The Loveland Board Policy Manual duly notes that “Within the extent of its legal powers, the Board has responsibilities for operating the District in accordance with the desires of local citizens who elect its members.” (0122) It also has a responsibility to inform the public about the progress and needs of the District and to solicit and weigh public opinion as it affects the District (0122(J)). The Board has a responsibility to establish clear goals for the District and ensure that the community is aware of these goals. (0123(P)) Furthermore, the Policy Manual says “Community participation in the schools is essential to promote and maintain the quality of education for all students.” (2111.01) Finally, under School-Community Relations Goals staff members have a responsibility to promote good school-community relations. They should view every contact with members of the community as an opportunity to build a good relationship through a two-way process of communications using media and other forms of communication to provide factual, objective and realistic data and promote involvement and support. (excerpted from 9120.01).
While some members of the public might agree that the Board fulfills its responsibility to the public or the community outside the school, there are others who would disagree.

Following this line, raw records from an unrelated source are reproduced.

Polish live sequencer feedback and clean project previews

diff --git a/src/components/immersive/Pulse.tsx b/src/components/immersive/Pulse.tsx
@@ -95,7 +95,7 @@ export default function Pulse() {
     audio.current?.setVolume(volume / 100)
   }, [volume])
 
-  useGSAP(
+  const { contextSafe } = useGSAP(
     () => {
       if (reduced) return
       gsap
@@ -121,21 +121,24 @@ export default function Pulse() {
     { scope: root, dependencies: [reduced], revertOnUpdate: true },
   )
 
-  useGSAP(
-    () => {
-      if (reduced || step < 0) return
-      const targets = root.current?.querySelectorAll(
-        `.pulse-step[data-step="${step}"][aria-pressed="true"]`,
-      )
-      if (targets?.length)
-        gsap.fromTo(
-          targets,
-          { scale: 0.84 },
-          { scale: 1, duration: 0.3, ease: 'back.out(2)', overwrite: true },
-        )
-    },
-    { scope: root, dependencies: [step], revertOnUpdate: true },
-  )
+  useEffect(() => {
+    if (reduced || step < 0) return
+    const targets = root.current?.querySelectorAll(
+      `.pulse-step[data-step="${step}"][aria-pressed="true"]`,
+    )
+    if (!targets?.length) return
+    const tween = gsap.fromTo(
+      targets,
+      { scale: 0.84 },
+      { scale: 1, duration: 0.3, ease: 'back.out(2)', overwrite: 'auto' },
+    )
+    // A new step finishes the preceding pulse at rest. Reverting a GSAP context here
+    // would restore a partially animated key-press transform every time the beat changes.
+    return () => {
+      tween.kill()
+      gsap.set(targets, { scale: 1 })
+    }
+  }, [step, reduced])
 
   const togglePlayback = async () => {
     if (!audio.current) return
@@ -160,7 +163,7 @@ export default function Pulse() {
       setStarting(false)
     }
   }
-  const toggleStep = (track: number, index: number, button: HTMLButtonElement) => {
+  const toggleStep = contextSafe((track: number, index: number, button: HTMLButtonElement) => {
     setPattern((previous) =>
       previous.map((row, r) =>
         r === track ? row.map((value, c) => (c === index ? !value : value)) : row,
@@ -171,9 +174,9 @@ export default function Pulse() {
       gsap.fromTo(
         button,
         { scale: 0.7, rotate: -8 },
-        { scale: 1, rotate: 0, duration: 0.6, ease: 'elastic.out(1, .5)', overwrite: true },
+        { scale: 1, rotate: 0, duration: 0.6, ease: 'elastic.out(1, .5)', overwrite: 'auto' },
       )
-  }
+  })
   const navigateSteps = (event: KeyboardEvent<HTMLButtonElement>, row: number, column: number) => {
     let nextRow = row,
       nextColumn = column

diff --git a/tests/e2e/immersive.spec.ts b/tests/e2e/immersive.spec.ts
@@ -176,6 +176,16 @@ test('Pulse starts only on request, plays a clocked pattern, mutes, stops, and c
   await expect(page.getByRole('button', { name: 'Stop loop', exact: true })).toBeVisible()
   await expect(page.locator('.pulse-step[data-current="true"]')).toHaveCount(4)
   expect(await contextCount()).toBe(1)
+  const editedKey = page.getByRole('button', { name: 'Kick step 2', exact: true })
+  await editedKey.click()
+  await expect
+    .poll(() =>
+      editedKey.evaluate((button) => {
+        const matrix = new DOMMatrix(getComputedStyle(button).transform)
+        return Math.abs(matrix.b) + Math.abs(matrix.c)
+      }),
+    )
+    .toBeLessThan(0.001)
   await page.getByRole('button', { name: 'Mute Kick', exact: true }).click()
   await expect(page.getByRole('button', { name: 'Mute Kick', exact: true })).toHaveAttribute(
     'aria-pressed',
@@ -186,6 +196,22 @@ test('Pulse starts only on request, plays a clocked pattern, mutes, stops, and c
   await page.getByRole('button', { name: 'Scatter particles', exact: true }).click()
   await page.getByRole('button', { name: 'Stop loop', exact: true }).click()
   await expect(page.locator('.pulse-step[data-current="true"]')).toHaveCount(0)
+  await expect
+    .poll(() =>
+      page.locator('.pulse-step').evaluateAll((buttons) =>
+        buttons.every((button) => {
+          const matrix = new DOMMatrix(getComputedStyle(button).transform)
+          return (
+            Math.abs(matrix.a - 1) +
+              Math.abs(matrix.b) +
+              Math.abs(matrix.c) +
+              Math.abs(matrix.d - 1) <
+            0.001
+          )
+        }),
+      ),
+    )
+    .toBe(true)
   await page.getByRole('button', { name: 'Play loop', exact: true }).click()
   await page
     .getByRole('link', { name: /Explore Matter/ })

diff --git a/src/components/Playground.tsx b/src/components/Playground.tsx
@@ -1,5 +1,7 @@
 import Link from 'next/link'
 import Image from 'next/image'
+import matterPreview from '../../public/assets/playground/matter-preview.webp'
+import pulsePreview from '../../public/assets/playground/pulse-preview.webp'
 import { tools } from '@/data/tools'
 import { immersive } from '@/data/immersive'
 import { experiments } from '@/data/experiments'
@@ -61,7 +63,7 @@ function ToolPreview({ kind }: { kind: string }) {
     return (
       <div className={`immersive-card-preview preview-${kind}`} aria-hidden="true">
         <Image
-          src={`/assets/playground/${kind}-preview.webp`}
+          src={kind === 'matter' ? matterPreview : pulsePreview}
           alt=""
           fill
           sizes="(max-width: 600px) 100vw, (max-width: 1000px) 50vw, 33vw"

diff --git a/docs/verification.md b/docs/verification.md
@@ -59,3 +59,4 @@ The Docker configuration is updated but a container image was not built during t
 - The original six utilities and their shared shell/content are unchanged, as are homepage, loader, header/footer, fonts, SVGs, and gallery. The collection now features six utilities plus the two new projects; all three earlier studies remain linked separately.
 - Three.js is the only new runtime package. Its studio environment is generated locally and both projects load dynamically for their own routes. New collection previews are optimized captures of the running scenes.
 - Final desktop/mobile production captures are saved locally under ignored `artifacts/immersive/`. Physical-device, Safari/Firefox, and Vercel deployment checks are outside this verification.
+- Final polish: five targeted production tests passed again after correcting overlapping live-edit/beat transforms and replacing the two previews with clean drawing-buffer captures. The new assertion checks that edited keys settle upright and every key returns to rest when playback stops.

While some members of the public might agree that the Board fulfills its responsibility to the public or the community outside the school, there are others who would disagree. Does the Board operate the District in accordance with the desires of local citizens who elect it? Is there good two-way communication between the District and the community? Are communications factual and objective? Are you confused about what the law, the OSBA, and the Policy Manual all say and what the Board of Education actually does?
The Board, however, is supposed to lead.
Becoming a Board Member is a daunting task and an overwhelming responsibility. Unfortunately, Board members probably don’t get paid enough to want to do the kind of due diligence necessary to understand the details of the district for which they are required to set good policy. Because the Board is an ongoing entity members can simply rely on policies that were adopted in the past and don’t often require revising. Newer board members rely on older Board members’ experience. In addition, Board members lean heavily on the information given to them by the Superintendent and the Treasurer. The Board, however, is supposed to lead. On the organizational chart shown in the Policy Manual (1100) the Board occupies the top spot. This explicitly indicates that the Superintendent and Treasurer are Board employees who are to act at the direction of the Board.
Leadership involves building bridges between the district and the outside community and not building a wall around the school.
The OSBA says the local Board is the face of the district. Leadership involves building bridges between the district and the outside community and not building a wall around the school. One of the reasons Board members are required to live in the community from which they are elected is that they will presumably have an understanding of the economics and characteristics of that community when they make decisions regarding the educational welfare of the students in that district.
Do you think the Board has acted for the greatest good of both the district and the community in fulfilling its legal responsibilities and the implied and expanded duties added by the OSBA? Are the decisions they are making responsible and well thought out? Does the Board, per its own directive, operate the District in accordance with the desires of local citizens who elect its members?